A top Yemeni official said Wednesday that southern separatists backed by the United Arab Emirates must pull out of the port city of Aden before Yemen's internationally recognized government will engage in talks with them.
Deputy Foreign Minister Mohammed Abdullah al-Hadrami said the separatists must "commit to total withdrawal from areas forcibly seized." He also called on them to hand over arms seized from forces loyal to President Abed Rabbo Mansour Hadi.
The fighters for the Southern Transitional Council wrested control of Aden, which serves as Hadi's interim capital, in four days of combat. More than 70 people, including civilians and combatants, were killed.
Both the separatists and Hadi's government are allies within a Saudi-led coalition that has been fighting northern Yemen-based rebels, known as Houthis, since 2015. The UAE is a key member of the coalition.
After the separatists seized control of Aden and kicked Hadi forces out of their camps, the Saudi-led coalition ordered an immediate cease-fire and threatened to bomb the separatists if they did not return to positions they held before the fighting.
It also called for the separatist movement and Hadi government to attend talks in Saudi Arabia without offering a date. The separatists said they would attend but they did not withdraw from the city and called on their supporters to take part in protests in Aden on Thursday.
Security officials said Wednesday that forces from the Security Belt, which is a military arm of the Southern Transitional Council, raided houses of Hadi loyalists and seized weapons from camps of the presidential guards in Aden's districts of Dar Saad and Khor Maksar.
The officials spoke on condition of anonymity because they were not authorized to brief the media.
The fighting began last week following the funeral of a separatist leader killed in a Houthi rocket attack.
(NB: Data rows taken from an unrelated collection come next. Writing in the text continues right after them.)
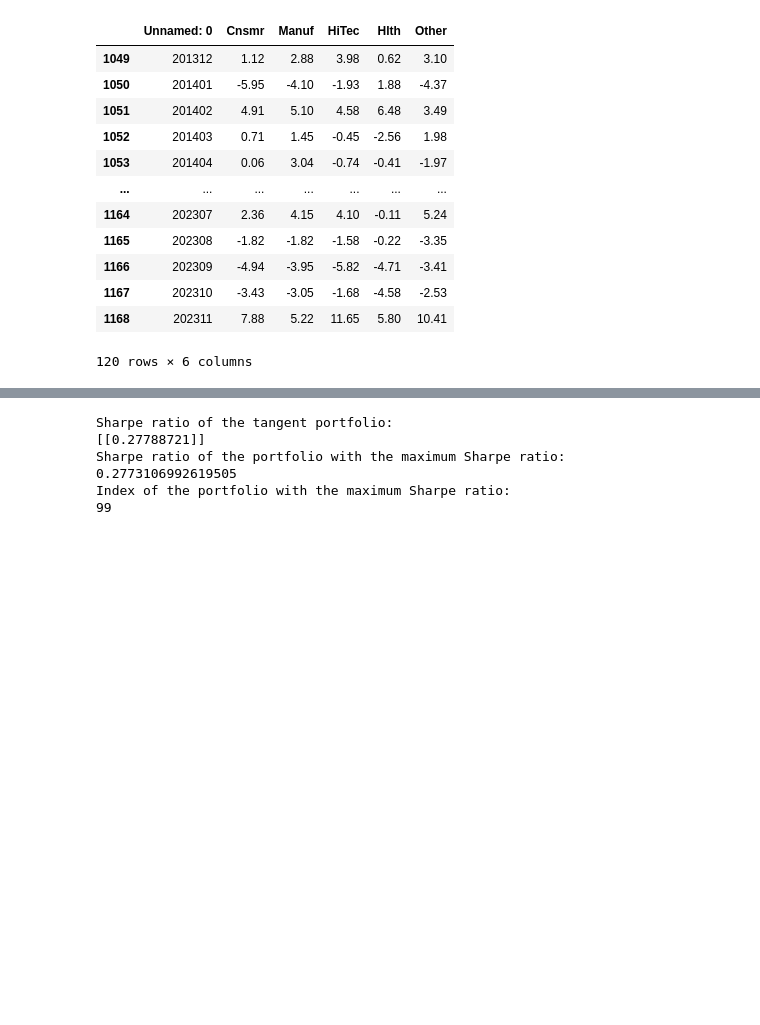
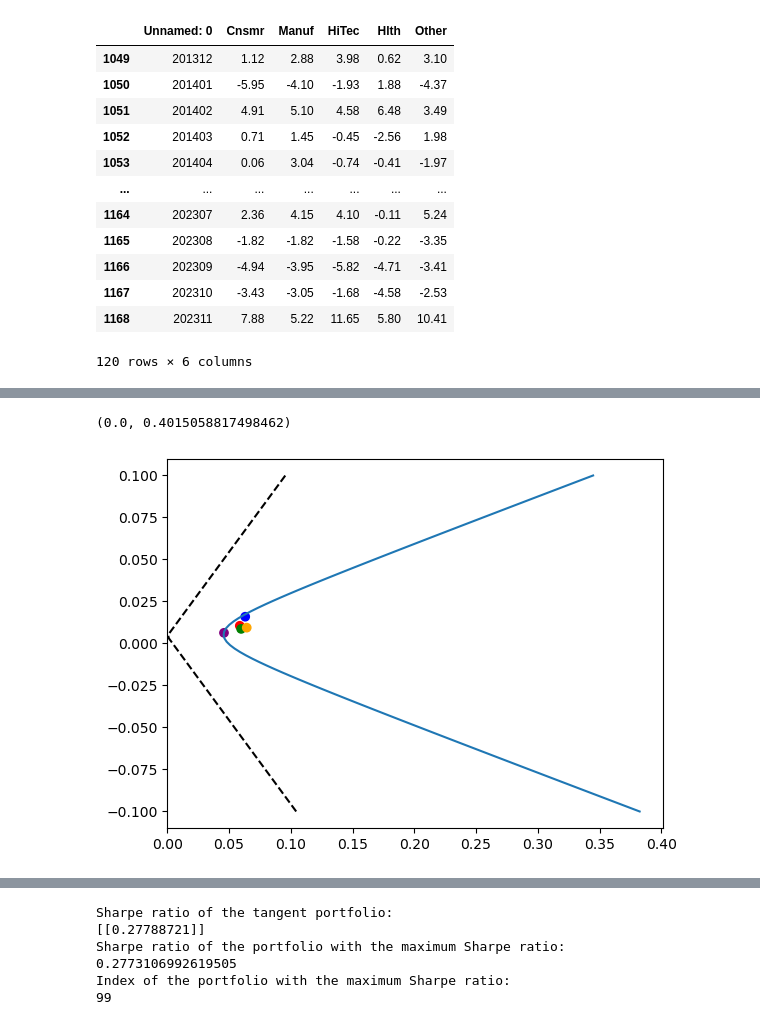
Before and after one commit to DominicPrenovost/TP1-Gestion-de-pf, a Jupyter notebook: Partie A.ipynb, the cells around one changed output, grey strips where cells are left out. Cells and saved outputs as stored; diff of their text form; code cells hidden in the pictures; blank space fills up the shorter version.

```diff
--- a/Partie A.ipynb
+++ b/Partie A.ipynb
@@ -111,0 +129,11 @@ plt.scatter(variance, z_bar, c=colors)
+# %%
+colors = ['red', 'green', 'blue', 'purple', 'orange']
+
+plt.plot(Z, target_ret, linestyle='--', color='black')
+
+plt.plot(sigma_v1, target_ret, linestyle='-')
+plt.scatter(np.sqrt(variance), z_bar, c=colors)
+plt.xlim(0)
+# %% [output]
+(0.0, 0.4015058817498462)
+[figure, added]
```
Also changed, not shown: parts of 9 cells of this notebook.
After his funeral in Aden, the southern separatists attacked the nearby presidential palace. At the time, Hani Bin Braik, a separatist leader and former Cabinet minister, called for the overthrow of the government.
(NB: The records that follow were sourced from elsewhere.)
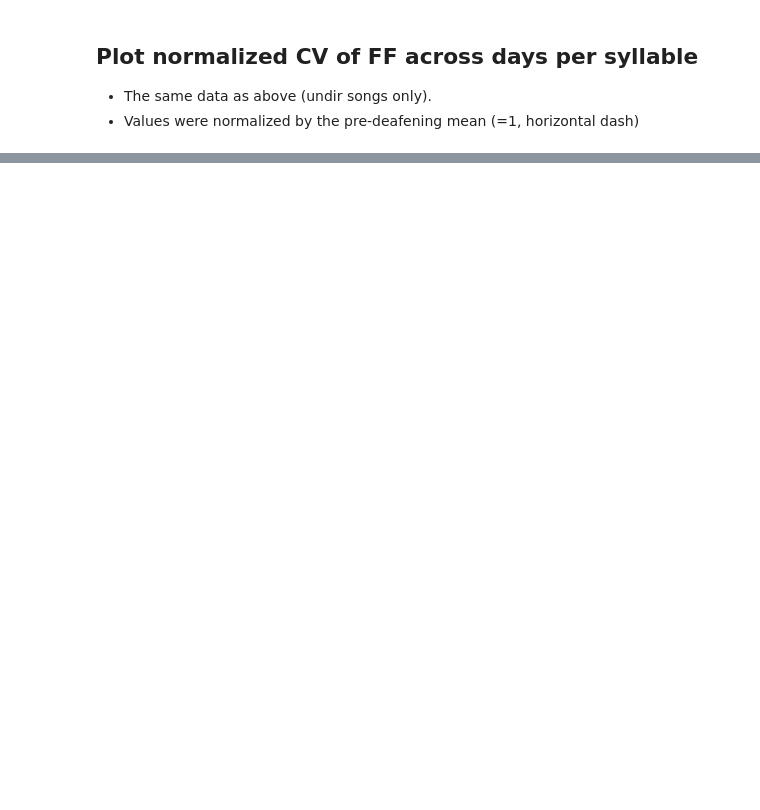
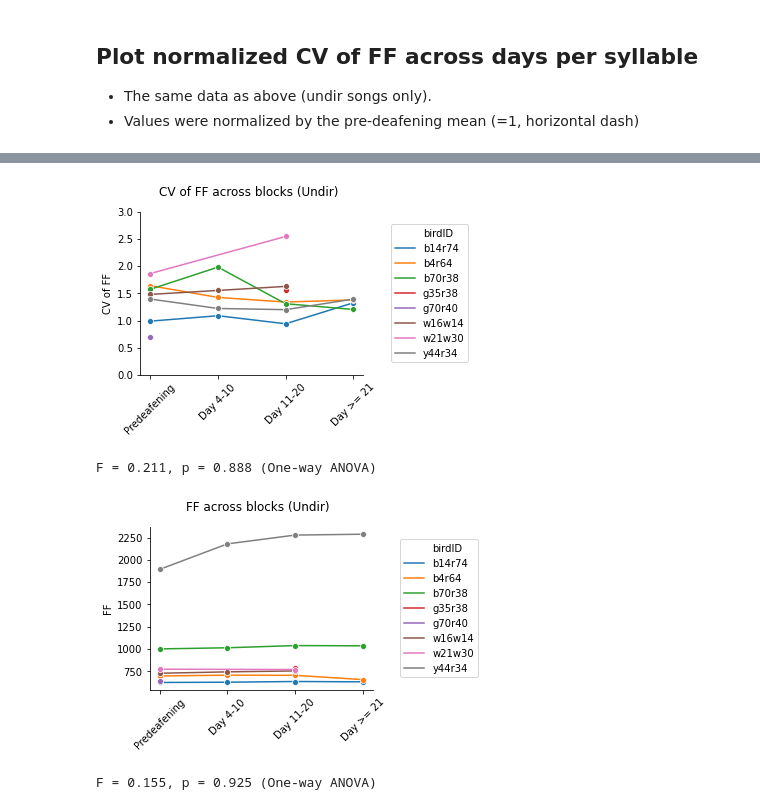
Before and after one commit to JaerongA/pyfinch, a Jupyter notebook: deafening/results/fundamental_frequency.ipynb, the cells around one changed output, grey strips where cells are left out. Drawn from its saved outputs; the diff is of its cells as text; code cells hidden in the pictures; blank space fills up the shorter version.

```diff
--- a/deafening/results/fundamental_frequency.ipynb
+++ b/deafening/results/fundamental_frequency.ipynb
@@ -84,0 +116,6 @@ ax = sns.scatterplot(x='taskName', y='ffUndirCV', data=df_cv_undir, hue="note",
+# %%
+save_fig = False
+fig_ext = '.png'
+df_block = df.groupby(['birdID', 'block10days'])['ffMeanUndir', 'ffUndirCV'].mean().reset_index()  # get the mean entropy & ev per note per block
+df_block.dropna(inplace=True)
+df_block.head()
@@ -84,0 +129,59 @@ ax = sns.scatterplot(x='taskName', y='ffUndirCV', data=df_cv_undir, hue="note",
+# %%
+def plot_across_blocks(df_block, variable,
+                       y_lim=None, fig_size=(4, 3),
+                       y_label=None,
+                       fig_name=None,
+                       save_fig=False, save_path=None,
+                       fig_ext='.png'
+                       ):
+    import matplotlib.pyplot as plt
+    import seaborn as sns
+    from util.draw import remove_right_top
+    fig, ax = plt.subplots(1, 1, figsize=(4, 3))
+    plt.suptitle(fig_name, y=1, fontsize=12)
+    sns.lineplot('block10days', variable, hue='birdID', marker='o', data=df_block, ax=ax)
+    remove_right_top(ax)
+    ax.set_xlabel(''), ax.set_ylabel(y_label)
+    ax.set_ylim(y_lim)
+    day_block_label_list = ['Predeafening', 'Day 4-10', 'Day 11-20', 'Day >= 21']
+    ax.set_xticklabels(day_block_label_list, rotation=45)
+    ax.set_xticklabels(day_block_label_list, rotation=45)
+    ax.set_xticks([0, 1, 2, 3])
+    ax.legend(loc='center left', bbox_to_anchor=(1.1, 0.5))
+
+    # Run one-way ANOVA
+    import scipy.stats as stats
+    f_val, p_val = stats.f_oneway(
+                                  df_block[variable][df_block['block10days'] == 0],
+                                  df_block[variable][df_block['block10days'] == 1],
+                                  df_block[variable][df_block['block10days'] == 2],
+                                  df_block[variable][df_block['block10days'] == 3],
+                                  )
+
+    msg = f"""F ={f_val: 0.3f}, p ={p_val: 0.3f} (One-way ANOVA)"""
+    if save_fig:
+        save.save_fig(fig, save_path, fig_name, view_folder=view_folder, fig_ext=fig_ext)
+    else:
+        plt.show()
+    print(msg)
+
+# CV of FF
+plot_across_blocks(df_block, variable='ffUndirCV',
+                   fig_name='CV of FF across blocks (Undir)',
+                   y_lim=[0, 3],
+                   y_label='CV of FF',
+                   save_fig=save_fig, fig_ext=fig_ext
+                   )
+
+# mean FF (mean pitch)
+plot_across_blocks(df_block, variable='ffMeanUndir',
+                   fig_name='FF across blocks (Undir)',
+                   # y_lim=[0, 3],
+                   y_label='FF',
+                   save_fig=save_fig, fig_ext=fig_ext
+                   )
+# %% [output]
+[figure, added]
+F = 0.211, p = 0.888 (One-way ANOVA)
+[figure, added]
+F = 0.155, p = 0.925 (One-way ANOVA)
```
Also changed, not shown: parts of 10 cells of this notebook, 9 other files.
The crisis has cast doubt on the cohesiveness of the Saudi-led coalition and adds another complexity to Yemen civil war, triggered by the Houthi takeover the capital, Sanaa in 2014.
The war has killed tens of thousands of people and has spawned the world's worst humanitarian crisis.
Associated Press writer Ahmed al-Haj reported this story in Sanaa and AP writer Samy Magdy reported from Cairo.